The age factor: never too old to learn a new language!
So, if you’re a frequent reader of this blog, you know of my interest in German. I have been fascinated by the idea of learning it for years when I was a teenager, then at University I felt the urgency of picking it as second language, in a very “who says I can’t learn that” kind of way.
German is tough if you don’t pay attention to it a hundred per cent. Age, however, plays a big part in the learning process. It is said that after a certain age the efforts are tougher and tougher. New vocabulary never sticks to your mind, then come other problems, a thousand things to do, and learning a language as a hobby is just too demotivating for some.

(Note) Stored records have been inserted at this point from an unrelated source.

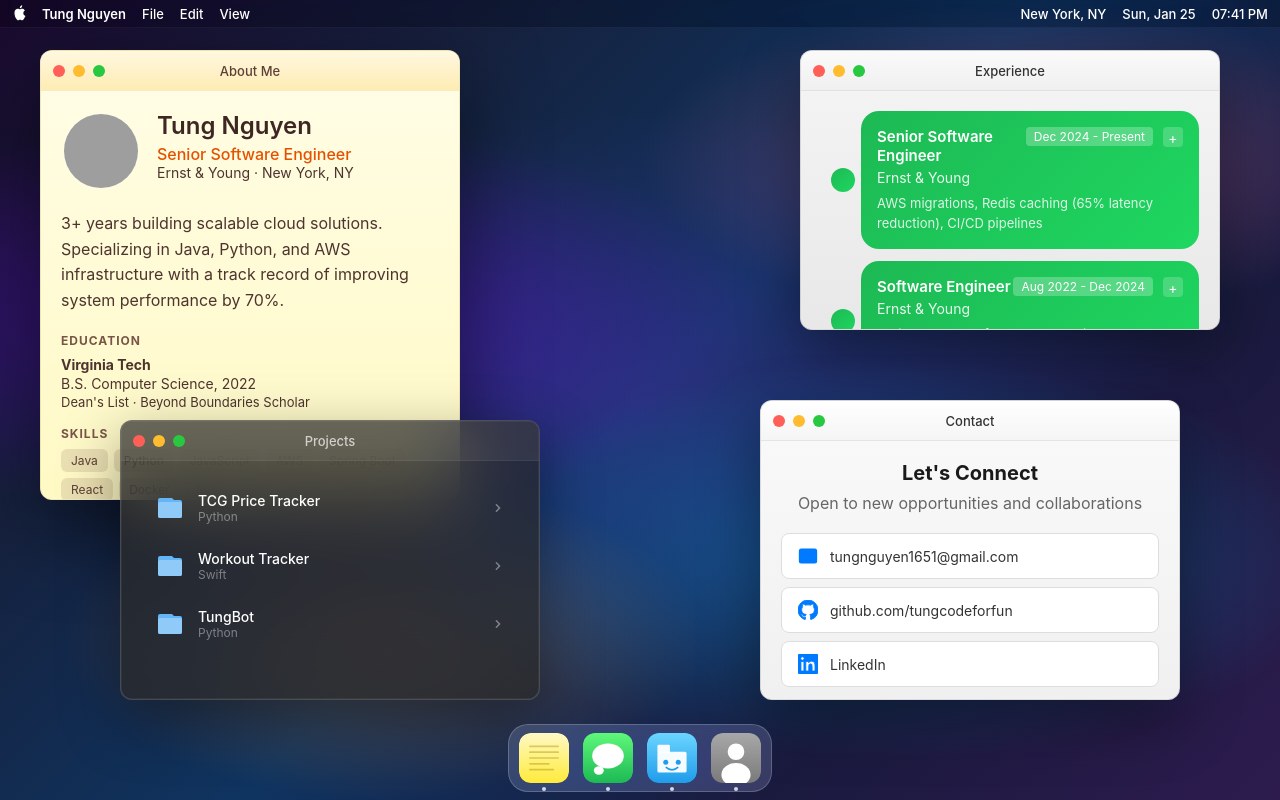
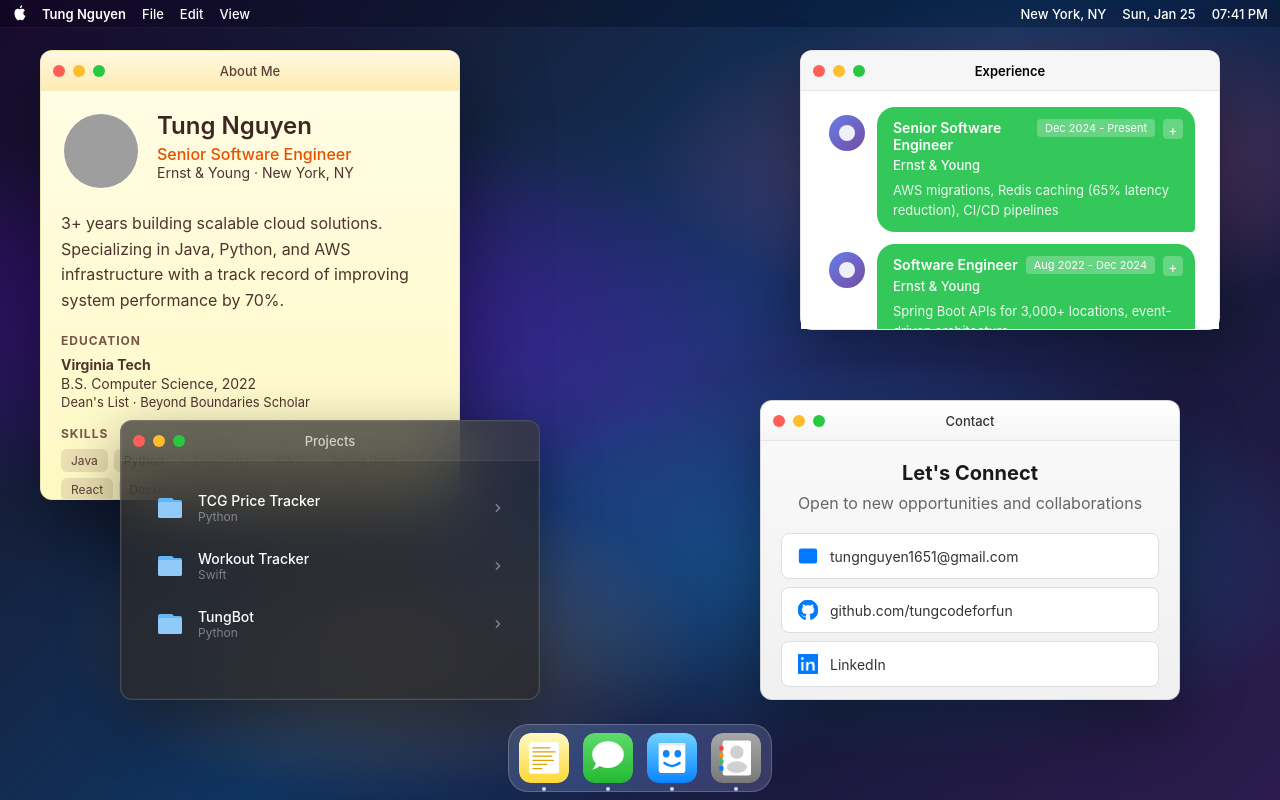
Before and after one commit to tungcodeforfun/tungcodeforfun.github.io, a React (Vite) app: page / in a window 1280 px wide. Built offline with nearby package versions, Linux system fonts and the light colour scheme; grey boxes are pictures that could not be loaded; a web font is replaced by a local one.

Commit message:
Update iOS icons and fix Messages theme text visibility
- Refined dock icons to match iOS 18 style (Notes, Messages, Finder, Contacts)
- Fixed text visibility in Messages theme on hover and expanded states
- Ensured all text elements maintain white color on green message bubbles

```diff
--- a/src/App.css
+++ b/src/App.css
@@ -174,84 +174,155 @@ body {
   color: #8d6e63;
 }
 
-/* Messages Theme - Green/White */
+/* Messages Theme - iOS Messages style */
 .macos-window.messages-theme,
 .mobile-window.messages-theme {
-  background: linear-gradient(180deg, #f5f5f5 0%, #e8e8e8 100%);
-  border-color: rgba(100, 100, 100, 0.2);
+  background: #fff;
+  border-color: rgba(0, 0, 0, 0.1);
 }
 
 .messages-theme .window-header {
-  background: linear-gradient(180deg, #fafafa 0%, #f0f0f0 100%);
-  border-bottom-color: rgba(0, 0, 0, 0.1);
+  background: #f6f6f6;
+  border-bottom: 1px solid #e5e5e5;
 }
 
 .messages-theme .window-title {
-  color: #333;
+  color: #000;
+  font-weight: 600;
 }
 
 .messages-theme .window-content {
-  color: #222;
+  background: #fff;
+  padding: 16px;
+}
+
+.messages-theme .experience-list {
+  display: flex;
+  flex-direction: column;
+  gap: 12px;
 }
 
 .messages-theme .experience-item {
-  background: linear-gradient(135deg, #1db954 0%, #1ed760 100%);
+  background: #34c759;
   border: none;
   color: #fff;
   border-radius: 18px;
-  margin-left: 40px;
+  border-bottom-right-radius: 4px;
+  padding: 12px 16px;
+  margin-left: 60px;
+  margin-right: 8px;
   position: relative;
+  cursor: pointer;
+  transition: background 0.15s;
+}
+
+.messages-theme .experience-item:hover {
+  background: #2fb350;
+  color: #fff;
+}
+
+.messages-theme .experience-item:hover .exp-header h3,
+.messages-theme .experience-item:hover .exp-period,
+.messages-theme .experience-item:hover .exp-company,
+.messages-theme .experience-item:hover .exp-desc {
+  color: #fff;
+}
+
+.messages-theme .experience-item.expanded {
+  background: #2aa147;
+  border-color: transparent;
+  color: #fff;
+}
+
+.messages-theme .experience-item.expanded .exp-header h3,
+.messages-theme .experience-item.expanded .exp-period,
+.messages-theme .experience-item.expanded .exp-company,
+.messages-theme .experience-item.expanded .exp-desc {
+  color: #fff;
 }
 
 .messages-theme .experience-item::before {
   content: '';
   position: absolute;
-  left: -30px;
-  top: 50%;
-  transform: translateY(-50%);
-  width: 24px;
-  height: 24px;
-  background: linear-gradient(135deg, #1db954 0%, #1ed760 100%);
+  left: -48px;
+  top: 8px;
+  width: 36px;
+  height: 36px;
+  background: linear-gradient(135deg, #667eea 0%, #764ba2 100%);
   border-radius: 50%;
+}
+
+.messages-theme .experience-item::after {
+  content: '';
+  position: absolute;
+  left: -38px;
+  top: 18px;
+  width: 16px;
+  height: 16px;
+  background: #fff;
+  border-radius: 50%;
+  opacity: 0.9;
+}
+
+.messages-theme .exp-header {
+  padding-right: 24px;
 }
 
 .messages-theme .exp-header h3 {
   color: #fff;
+  font-size: 14px;
+  font-weight: 600;
 }
 
 .messages-theme .exp-period {
   background: rgba(255, 255, 255, 0.25);
   color: #fff;
+  font-size: 11px;
 }
 
 .messages-theme .exp-company {
-  color: rgba(255, 255, 255, 0.9);
+  color: rgba(255, 255, 255, 0.95);
+  font-size: 13px;
+  font-weight: 500;
 }
 
 .messages-theme .exp-desc {
-  color: rgba(255, 255, 255, 0.85);
+  color: rgba(255, 255, 255, 0.9);
+  font-size: 13px;
 }
 
 .messages-theme .expand-icon {
-  background: rgba(255, 255, 255, 0.2);
+  background: rgba(255, 255, 255, 0.25);
   color: #fff;
+  top: 12px;
+  right: 12px;
 }
 
 .messages-theme .exp-details {
-  border-top-color: rgba(255, 255, 255, 0.2);
+  border-top: 1px solid rgba(255, 255, 255, 0.2);
+  margin-top: 12px;
+  padding-top: 12px;
+}
+
+.messages-theme .exp-details ul {
+  margin-bottom: 10px;
 }
 
 .messages-theme .exp-details li {
-  color: rgba(255, 255, 255, 0.9);
+  color: rgba(255, 255, 255, 0.95);
+  font-size: 12px;
+  margin-bottom: 6px;
 }
 
 .messages-theme .exp-details li::before {
-  color: #fff;
+  color: rgba(255, 255, 255, 0.7);
 }
 
 .messages-theme .exp-skill-tag {
-  background: rgba(255, 255, 255, 0.25);
+  background: rgba(255, 255, 255, 0.2);
   color: #fff;
+  font-size: 10px;
+  padding: 2px 8px;
 }
 
 /* Finder Theme - Blue/White (default, already styled) */
--- a/src/App.jsx
+++ b/src/App.jsx
@@ -311,65 +311,72 @@ function App() {
   const DockIcon = ({ type }) => {
     const icons = {
       about: (
-        // Notes app icon
+        // Notes app icon - iOS 18 style
         <svg viewBox="0 0 120 120" className="app-icon">
           <defs>
             <linearGradient id="notesGrad" x1="0%" y1="0%" x2="0%" y2="100%">
               <stop offset="0%" stopColor="#fff9c4" />
-              <stop offset="100%" stopColor="#ffeb3b" />
+              <stop offset="100%" stopColor="#fdd835" />
             </linearGradient>
           </defs>
           <rect width="120" height="120" rx="26" fill="url(#notesGrad)" />
-          <rect x="24" y="30" width="72" height="4" rx="2" fill="#a68a00" opacity="0.4" />
-          <rect x="24" y="44" width="72" height="4" rx="2" fill="#a68a00" opacity="0.4" />
-          <rect x="24" y="58" width="72" height="4" rx="2" fill="#a68a00" opacity="0.4" />
-          <rect x="24" y="72" width="50" height="4" rx="2" fill="#a68a00" opacity="0.4" />
-          <rect x="24" y="86" width="60" height="4" rx="2" fill="#a68a00" opacity="0.4" />
+          <rect x="24" y="22" width="72" height="76" rx="6" fill="#fff" />
+          <rect x="32" y="34" width="44" height="3" rx="1.5" fill="#e0a000" />
+          <rect x="32" y="44" width="56" height="3" rx="1.5" fill="#e0a000" />
+          <rect x="32" y="54" width="48" height="3" rx="1.5" fill="#e0a000" />
+          <rect x="32" y="64" width="52" height="3" rx="1.5" fill="#e0a000" />
+          <rect x="32" y="74" width="36" height="3" rx="1.5" fill="#e0a000" />
+          <rect x="32" y="84" width="24" height="3" rx="1.5" fill="#e0a000" />
         </svg>
       ),
       experience: (
-        // Messages app icon
+        // Messages app icon - iOS 18 style
         <svg viewBox="0 0 120 120" className="app-icon">
           <defs>
             <linearGradient id="messagesGrad" x1="0%" y1="0%" x2="0%" y2="100%">
-              <stop offset="0%" stopColor="#5ef87a" />
-              <stop offset="100%" stopColor="#1db954" />
+              <stop offset="0%" stopColor="#5eda6a" />
+              <stop offset="100%" stopColor="#25b933" />
             </linearGradient>
           </defs>
           <rect width="120" height="120" rx="26" fill="url(#messagesGrad)" />
-          <ellipse cx="60" cy="55" rx="38" ry="30" fill="#fff" />
-          <ellipse cx="38" cy="90" rx="12" ry="10" fill="#fff" />
+          <ellipse cx="60" cy="52" rx="38" ry="32" fill="#fff" />
+          <path d="M32 70 Q28 82, 22 88 Q36 84, 42 78" fill="#fff" />
         </svg>
       ),
       projects: (
-        // Finder app icon
+        // Finder app icon - macOS Sonoma style
         <svg viewBox="0 0 120 120" className="app-icon">
           <defs>
             <linearGradient id="finderGrad" x1="0%" y1="0%" x2="0%" y2="100%">
-              <stop offset="0%" stopColor="#6bd5ff" />
-              <stop offset="100%" stopColor="#1f9ceb" />
+              <stop offset="0%" stopColor="#6ed3ff" />
+              <stop offset="100%" stopColor="#0a84ff" />
             </linearGradient>
           </defs>
           <rect width="120" height="120" rx="26" fill="url(#finderGrad)" />
-          <rect x="25" y="45" width="70" height="50" rx="4" fill="#fff" opacity="0.95" />
-          <rect x="25" y="28" width="30" height="20" rx="3" fill="#fff" opacity="0.95" />
-          <circle cx="45" cy="70" r="6" fill="#1f9ceb" />
-          <circle cx="75" cy="70" r="6" fill="#1f9ceb" />
-          <path d="M45 82 Q60 95 75 82" stroke="#1f9ceb" strokeWidth="4" fill="none" />
+          <rect x="28" y="24" width="64" height="72" rx="8" fill="#fff" />
+          <ellipse cx="46" cy="50" rx="8" ry="9" fill="#0a84ff" />
+          <ellipse cx="74" cy="50" rx="8" ry="9" fill="#0a84ff" />
+          <path d="M42 72 Q60 86 78 72" stroke="#0a84ff" strokeWidth="6" fill="none" strokeLinecap="round" />
+          <rect x="28" y="24" width="64" height="6" rx="3" fill="#e8e8e8" />
         </svg>
       ),
       contact: (
-        // Contacts app icon
+        // Contacts app icon - iOS 18 style
         <svg viewBox="0 0 120 120" className="app-icon">
           <defs>
             <linearGradient id="contactsGrad" x1="0%" y1="0%" x2="0%" y2="100%">
               <stop offset="0%" stopColor="#a8a8a8" />
-              <stop offset="100%" stopColor="#7a7a7a" />
+              <stop offset="100%" stopColor="#787878" />
             </linearGradient>
           </defs>
           <rect width="120" height="120" rx="26" fill="url(#contactsGrad)" />
-          <circle cx="60" cy="45" r="20" fill="#fff" />
-          <ellipse cx="60" cy="100" rx="35" ry="28" fill="#fff" />
+          <rect x="28" y="18" width="68" height="84" rx="6" fill="#fff" />
+          <circle cx="62" cy="46" r="16" fill="#d0d0d0" />
+          <ellipse cx="62" cy="82" rx="24" ry="14" fill="#d0d0d0" />
+          <rect x="20" y="32" width="10" height="10" rx="2" fill="#ff3b30" />
+          <rect x="20" y="48" width="10" height="10" rx="2" fill="#ff9500" />
+          <rect x="20" y="64" width="10" height="10" rx="2" fill="#34c759" />
+          <rect x="20" y="80" width="10" height="10" rx="2" fill="#007aff" />
         </svg>
       )
     }
```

I have been teaching English at a private school, where most students were over 40, 50, 60. I can tell the main problem was that of confidence, a part from the limits one has because of the age.
I think I’m still quite flexible in learning a new language, but I know that as time goes by, I’m going to eventually find the same problem. So, here are my own self-imposed kind of generic tips to learning a foreign language in your adult years. Some basic rules which, I think, could be useful to others too:
- Let the new foreign language into your life gradually. You don’t want to impose something on yourself to which you are not completely ready and you acknowledge that. Grow the need of learning more about it, by surrounding yourself with it. How? Websites, short sentences (quotes might be useful), reading should probably be your first and major approach, listening must be introduced gradually.
- Get a high-school book which takes you into the culture of the foreign place whose language you’re studying. Accompany that with a grammar book, but once again let the language in gradually. Do not watch movies or tv-series in that language until you’re familiar with the main structures of sentences, grammar, etc… Same with books. You would spend most time checking words in the dictionary and would only obtain a counter-effect.
- When you’re ready, do watch films, listen to the radio, or read books. But use it yourself too! Write to someone in that language, find a penpal or an exchange partner who will help you in exchange of the same help in learning your native language. Experiment! Write short sentences, attempt at communication. Language is not only a passive means: you understand what others say, but you can say something too!
- Don’t be afraid of mistakes. I know every mistake could make you think “Oops, I knew it. I’m not made for this. I’m too old“. It is not true. You’d be amazed to see how many young people are just as much, if not more, demotivated by making mistakes. All you need is confidence. And I can tell you, every bit helps.
- Motivate yourself. As confidence is usually the powerforce of learning a new language, use that foreign language to increase your knowledge. Do I like soccer? Well, let’s read newspapers in German and see what German soccer teams are up to! Or, do I like books? I sure want to know what’s new in Literature in Germany. Perhaps some future worldwide bestseller which hasn’t been translated into English just yet! See?
Yes, it is true that when you’re older you are less flexible, therefore you are less open to change in communication. But that should not be an excuse, because it’s one thing to have a clear mind on what one’s limit are and try and act in order to jump the hurdle, and it’s another to just claim to have a hurdle and sit down without even trying to jump. Believe in yourself!